Before Andi Dorfman ended her journey on "The Bachelorette" by picking Josh Murray, she had to dump Nick Viall, The Other Guy. After hearing the news that he'd pulled the thorn end of the stick, he reacted by asking a question that sparked choruses of "duh" across The Bachelor Nation: "Is there someone else?" His second reaction -- given during a taping of "After The Final Rose" -- was less laughable to viewers. "I just don't understand," he said to Dorfman (along with the millions watching at home). "If you weren't in love with me, then why did you make love to me?"
Was he implying that Dorfman shouldn't have slept with so many men? Was he suggesting that she's unladylike for having had multiple partners? Was he ultimately calling her a slut? Judging by fan reactions, the answer to all three questions would be yes. In fact, from the show's fans to its critics, it seems that people from every channel -- on-air and off -- have been popping up to shame Viall as a "slut shamer." But is that a fair and accurate assessment? I don't think so, and before you assume that I'm a prude who shops at Hobby Lobby, let me put on my Feminist (capital "F") hat and explain.

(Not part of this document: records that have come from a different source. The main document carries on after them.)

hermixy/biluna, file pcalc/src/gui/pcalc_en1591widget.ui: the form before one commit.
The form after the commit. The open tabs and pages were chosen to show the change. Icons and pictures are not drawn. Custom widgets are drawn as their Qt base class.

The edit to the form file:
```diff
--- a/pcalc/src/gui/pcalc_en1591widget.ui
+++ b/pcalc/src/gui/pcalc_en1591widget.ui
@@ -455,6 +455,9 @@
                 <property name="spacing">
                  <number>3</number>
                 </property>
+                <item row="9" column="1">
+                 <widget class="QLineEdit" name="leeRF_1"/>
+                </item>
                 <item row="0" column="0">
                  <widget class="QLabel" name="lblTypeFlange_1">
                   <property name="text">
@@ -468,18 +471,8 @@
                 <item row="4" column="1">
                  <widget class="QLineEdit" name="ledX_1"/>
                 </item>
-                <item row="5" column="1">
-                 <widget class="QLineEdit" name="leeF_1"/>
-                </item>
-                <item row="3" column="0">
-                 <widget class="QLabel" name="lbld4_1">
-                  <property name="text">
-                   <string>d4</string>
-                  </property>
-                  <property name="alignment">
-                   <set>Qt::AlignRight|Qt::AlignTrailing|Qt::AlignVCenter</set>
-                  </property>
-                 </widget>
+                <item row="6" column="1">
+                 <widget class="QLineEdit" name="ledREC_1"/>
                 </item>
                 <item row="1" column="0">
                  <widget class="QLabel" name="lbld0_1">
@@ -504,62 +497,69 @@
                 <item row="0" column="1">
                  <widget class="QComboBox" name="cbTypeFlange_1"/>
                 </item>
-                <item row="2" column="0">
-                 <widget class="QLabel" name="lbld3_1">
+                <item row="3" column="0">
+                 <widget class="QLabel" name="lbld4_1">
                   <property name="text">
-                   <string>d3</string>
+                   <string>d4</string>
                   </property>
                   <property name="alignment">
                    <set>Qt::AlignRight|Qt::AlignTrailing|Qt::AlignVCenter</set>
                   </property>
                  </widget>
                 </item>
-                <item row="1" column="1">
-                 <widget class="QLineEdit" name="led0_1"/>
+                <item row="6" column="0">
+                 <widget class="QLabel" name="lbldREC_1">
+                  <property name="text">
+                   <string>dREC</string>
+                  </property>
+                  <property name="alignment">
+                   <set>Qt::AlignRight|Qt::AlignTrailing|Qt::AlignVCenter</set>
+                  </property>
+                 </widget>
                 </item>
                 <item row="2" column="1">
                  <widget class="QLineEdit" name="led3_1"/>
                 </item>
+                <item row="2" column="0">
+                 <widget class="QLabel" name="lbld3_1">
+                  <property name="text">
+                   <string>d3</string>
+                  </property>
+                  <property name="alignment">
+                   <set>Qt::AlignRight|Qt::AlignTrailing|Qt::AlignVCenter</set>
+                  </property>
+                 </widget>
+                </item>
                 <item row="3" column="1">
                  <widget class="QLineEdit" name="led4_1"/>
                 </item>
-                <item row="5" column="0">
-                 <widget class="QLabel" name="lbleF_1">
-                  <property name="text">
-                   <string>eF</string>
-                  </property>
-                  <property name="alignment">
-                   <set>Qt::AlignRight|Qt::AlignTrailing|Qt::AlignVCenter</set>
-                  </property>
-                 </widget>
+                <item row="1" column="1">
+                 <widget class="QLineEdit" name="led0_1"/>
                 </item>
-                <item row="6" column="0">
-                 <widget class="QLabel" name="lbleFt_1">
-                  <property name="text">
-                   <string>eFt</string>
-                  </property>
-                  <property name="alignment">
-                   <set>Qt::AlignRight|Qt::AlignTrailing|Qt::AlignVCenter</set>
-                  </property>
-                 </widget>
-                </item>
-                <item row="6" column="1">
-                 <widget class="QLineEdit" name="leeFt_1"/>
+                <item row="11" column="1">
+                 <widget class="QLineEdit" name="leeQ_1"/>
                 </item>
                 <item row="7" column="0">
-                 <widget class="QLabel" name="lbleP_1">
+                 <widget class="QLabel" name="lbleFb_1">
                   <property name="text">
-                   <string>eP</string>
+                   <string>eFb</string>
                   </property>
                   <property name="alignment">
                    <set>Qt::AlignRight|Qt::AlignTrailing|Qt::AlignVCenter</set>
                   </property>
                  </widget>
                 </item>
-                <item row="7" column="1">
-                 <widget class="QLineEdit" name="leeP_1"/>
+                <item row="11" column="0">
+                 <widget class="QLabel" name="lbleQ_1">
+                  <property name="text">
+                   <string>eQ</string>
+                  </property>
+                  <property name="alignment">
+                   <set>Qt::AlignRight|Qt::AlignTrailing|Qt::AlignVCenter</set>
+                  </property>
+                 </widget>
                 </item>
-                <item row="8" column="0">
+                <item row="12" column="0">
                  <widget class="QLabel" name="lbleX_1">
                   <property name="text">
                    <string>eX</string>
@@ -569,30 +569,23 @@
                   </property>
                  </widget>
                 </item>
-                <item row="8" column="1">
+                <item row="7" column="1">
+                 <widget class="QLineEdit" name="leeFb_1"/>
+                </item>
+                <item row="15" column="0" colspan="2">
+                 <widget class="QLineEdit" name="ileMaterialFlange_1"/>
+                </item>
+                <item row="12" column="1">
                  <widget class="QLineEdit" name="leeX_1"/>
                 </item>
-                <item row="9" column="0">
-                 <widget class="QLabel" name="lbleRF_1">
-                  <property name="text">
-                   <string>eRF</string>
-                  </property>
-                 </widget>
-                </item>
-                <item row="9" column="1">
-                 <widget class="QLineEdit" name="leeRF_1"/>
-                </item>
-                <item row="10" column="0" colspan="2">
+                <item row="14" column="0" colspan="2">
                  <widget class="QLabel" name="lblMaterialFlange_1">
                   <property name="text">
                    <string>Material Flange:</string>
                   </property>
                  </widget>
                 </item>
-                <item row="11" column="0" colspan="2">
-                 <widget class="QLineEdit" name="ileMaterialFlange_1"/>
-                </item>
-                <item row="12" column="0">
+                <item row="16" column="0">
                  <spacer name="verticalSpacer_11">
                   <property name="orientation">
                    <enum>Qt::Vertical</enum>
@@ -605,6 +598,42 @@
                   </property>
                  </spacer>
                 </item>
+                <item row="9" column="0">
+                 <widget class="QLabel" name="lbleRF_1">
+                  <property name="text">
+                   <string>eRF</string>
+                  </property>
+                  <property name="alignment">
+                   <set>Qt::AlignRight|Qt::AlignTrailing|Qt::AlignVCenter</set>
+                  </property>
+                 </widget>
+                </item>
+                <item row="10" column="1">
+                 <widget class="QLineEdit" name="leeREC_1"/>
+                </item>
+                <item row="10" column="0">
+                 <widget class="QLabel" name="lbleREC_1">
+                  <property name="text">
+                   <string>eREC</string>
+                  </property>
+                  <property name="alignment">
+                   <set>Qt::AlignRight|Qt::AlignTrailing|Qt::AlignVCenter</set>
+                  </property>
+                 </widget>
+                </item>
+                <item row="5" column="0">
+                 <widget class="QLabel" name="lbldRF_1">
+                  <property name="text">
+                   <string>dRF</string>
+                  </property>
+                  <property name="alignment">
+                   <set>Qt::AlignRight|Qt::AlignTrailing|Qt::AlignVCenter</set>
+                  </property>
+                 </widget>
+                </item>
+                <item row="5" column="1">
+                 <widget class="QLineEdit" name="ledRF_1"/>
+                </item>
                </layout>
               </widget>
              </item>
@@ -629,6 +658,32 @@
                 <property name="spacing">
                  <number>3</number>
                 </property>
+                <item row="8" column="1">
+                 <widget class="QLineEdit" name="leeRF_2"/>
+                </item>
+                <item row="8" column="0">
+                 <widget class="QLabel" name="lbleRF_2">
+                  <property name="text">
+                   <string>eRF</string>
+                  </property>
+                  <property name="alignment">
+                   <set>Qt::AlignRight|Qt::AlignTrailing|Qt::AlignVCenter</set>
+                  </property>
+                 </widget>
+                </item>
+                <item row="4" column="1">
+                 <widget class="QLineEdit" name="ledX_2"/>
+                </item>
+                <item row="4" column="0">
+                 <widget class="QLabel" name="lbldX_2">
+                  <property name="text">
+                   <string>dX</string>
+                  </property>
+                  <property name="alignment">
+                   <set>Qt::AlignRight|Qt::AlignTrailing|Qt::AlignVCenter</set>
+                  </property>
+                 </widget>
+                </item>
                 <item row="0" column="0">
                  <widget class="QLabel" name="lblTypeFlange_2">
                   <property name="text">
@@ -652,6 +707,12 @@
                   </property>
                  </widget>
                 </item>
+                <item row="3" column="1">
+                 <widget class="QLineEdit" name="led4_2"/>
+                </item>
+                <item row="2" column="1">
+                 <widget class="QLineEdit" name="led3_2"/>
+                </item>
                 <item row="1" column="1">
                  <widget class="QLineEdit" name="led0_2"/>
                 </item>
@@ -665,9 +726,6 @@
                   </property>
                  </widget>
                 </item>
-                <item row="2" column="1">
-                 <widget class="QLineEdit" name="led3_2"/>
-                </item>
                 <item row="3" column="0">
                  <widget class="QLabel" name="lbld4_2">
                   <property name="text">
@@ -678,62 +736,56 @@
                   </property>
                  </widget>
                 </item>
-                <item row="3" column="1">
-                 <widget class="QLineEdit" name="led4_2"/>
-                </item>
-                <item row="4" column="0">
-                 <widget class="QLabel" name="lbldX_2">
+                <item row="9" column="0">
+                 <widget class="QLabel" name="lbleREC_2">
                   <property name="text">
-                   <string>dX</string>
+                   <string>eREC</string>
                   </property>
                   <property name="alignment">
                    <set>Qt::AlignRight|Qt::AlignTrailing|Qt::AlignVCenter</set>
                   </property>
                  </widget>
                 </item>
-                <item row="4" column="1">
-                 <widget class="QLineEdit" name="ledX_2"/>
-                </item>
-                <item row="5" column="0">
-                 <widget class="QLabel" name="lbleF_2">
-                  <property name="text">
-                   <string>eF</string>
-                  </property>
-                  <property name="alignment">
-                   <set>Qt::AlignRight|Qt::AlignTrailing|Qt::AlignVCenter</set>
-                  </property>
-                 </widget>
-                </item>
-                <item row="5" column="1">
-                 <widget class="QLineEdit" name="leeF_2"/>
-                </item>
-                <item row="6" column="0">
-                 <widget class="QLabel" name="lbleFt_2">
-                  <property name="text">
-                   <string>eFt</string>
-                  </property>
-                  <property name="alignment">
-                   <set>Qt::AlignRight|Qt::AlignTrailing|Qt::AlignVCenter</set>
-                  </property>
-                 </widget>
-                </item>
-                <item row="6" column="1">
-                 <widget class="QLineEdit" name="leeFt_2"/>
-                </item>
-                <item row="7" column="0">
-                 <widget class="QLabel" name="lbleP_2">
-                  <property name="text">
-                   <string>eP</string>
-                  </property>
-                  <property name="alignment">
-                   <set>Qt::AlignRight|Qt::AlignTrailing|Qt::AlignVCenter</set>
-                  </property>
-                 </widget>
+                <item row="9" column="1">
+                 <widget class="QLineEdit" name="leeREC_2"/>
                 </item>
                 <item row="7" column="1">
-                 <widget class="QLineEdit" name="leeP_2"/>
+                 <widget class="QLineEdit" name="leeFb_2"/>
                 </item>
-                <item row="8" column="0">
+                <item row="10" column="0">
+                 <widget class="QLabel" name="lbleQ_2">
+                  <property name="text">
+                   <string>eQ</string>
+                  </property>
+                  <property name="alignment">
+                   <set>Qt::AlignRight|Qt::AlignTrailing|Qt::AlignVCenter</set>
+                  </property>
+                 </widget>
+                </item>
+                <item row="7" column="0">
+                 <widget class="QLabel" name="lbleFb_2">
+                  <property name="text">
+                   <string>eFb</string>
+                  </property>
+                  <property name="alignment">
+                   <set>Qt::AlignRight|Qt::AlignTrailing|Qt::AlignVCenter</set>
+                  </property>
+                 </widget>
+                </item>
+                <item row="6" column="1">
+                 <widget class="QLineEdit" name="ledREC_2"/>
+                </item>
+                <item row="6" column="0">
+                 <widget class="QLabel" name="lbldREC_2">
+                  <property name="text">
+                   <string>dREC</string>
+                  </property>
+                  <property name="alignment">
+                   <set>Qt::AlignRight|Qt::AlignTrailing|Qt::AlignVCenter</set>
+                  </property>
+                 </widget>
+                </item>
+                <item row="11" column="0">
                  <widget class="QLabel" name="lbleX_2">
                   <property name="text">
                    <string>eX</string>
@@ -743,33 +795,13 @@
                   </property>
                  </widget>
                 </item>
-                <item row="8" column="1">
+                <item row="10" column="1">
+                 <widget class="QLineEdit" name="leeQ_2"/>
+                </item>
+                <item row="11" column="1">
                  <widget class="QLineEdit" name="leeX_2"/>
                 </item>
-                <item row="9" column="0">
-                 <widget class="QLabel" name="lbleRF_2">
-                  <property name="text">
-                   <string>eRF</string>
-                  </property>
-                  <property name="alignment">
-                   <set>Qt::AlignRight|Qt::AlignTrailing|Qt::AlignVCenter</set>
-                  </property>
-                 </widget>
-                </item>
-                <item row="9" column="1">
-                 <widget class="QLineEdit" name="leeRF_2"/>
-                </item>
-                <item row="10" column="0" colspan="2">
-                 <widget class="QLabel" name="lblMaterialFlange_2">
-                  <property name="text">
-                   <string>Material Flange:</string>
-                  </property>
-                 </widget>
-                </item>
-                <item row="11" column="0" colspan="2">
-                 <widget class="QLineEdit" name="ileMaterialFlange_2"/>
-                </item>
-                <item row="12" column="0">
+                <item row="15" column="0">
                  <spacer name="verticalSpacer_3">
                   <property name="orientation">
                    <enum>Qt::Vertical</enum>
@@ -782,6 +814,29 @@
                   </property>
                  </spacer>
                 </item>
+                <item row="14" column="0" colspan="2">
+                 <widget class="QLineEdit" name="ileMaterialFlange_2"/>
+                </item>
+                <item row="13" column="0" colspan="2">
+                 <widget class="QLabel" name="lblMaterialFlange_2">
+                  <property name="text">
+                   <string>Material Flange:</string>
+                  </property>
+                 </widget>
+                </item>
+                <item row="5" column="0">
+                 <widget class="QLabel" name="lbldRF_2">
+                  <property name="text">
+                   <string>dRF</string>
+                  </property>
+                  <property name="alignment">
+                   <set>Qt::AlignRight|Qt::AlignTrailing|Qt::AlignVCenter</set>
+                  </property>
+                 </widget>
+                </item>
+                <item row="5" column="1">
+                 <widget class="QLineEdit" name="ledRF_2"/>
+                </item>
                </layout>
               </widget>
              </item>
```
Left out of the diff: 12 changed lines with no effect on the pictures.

It's true: too often, we wrongly judge others' conduct using unequal standards based on gender. (Consider, too, that if Viall's question had been posed by last year's "scorned woman," Clare, to Juan Pablo, "The Bachelor," it might not have been so widely perceived as offensive). However, as someone who sees men and women as equals, I hold out hope that, sometimes, we judge individuals equally, outside those standards. In the case of Viall and Dorfman, it seems (to me, at least) that just that happened -- that, in other words, Viall's question wasn't delivered down from one gender to another, but posed "on the level" by someone who was, at one point, under the impression that they were sharing a certain level of intimacy with someone else. As I see it, Viall wasn't upset about the quantity of Dorfman's sexual partners; instead, he was hurt by her failure to disclose what she saw as his quality to her.
If Viall was implying or suggesting anything, it might be this:
Sleep with as many people as you want, but if and when you do, have the courtesy to tell each of your partners that they're not the only one. It might seem obvious that, when you're among the final two (or three) 'contestants' on a show like "The Bachelorette," you aren't; then again, it might not. Most members of the final two see themselves as the only one (e.g., "Is there someone else?"), and both deserve to know if they're not (even if it's just in that regard). Although it might seem awkward to disclose that information on the threshold of The Fantasy Suite (or, conversely, in front of millions watching at home), it's important to remember: feeling awkward is a product of feeling shame, and if you're doing what you want and doing it honestly, then there's no reason to be ashamed . . . That's equally true whether you're a woman or a man.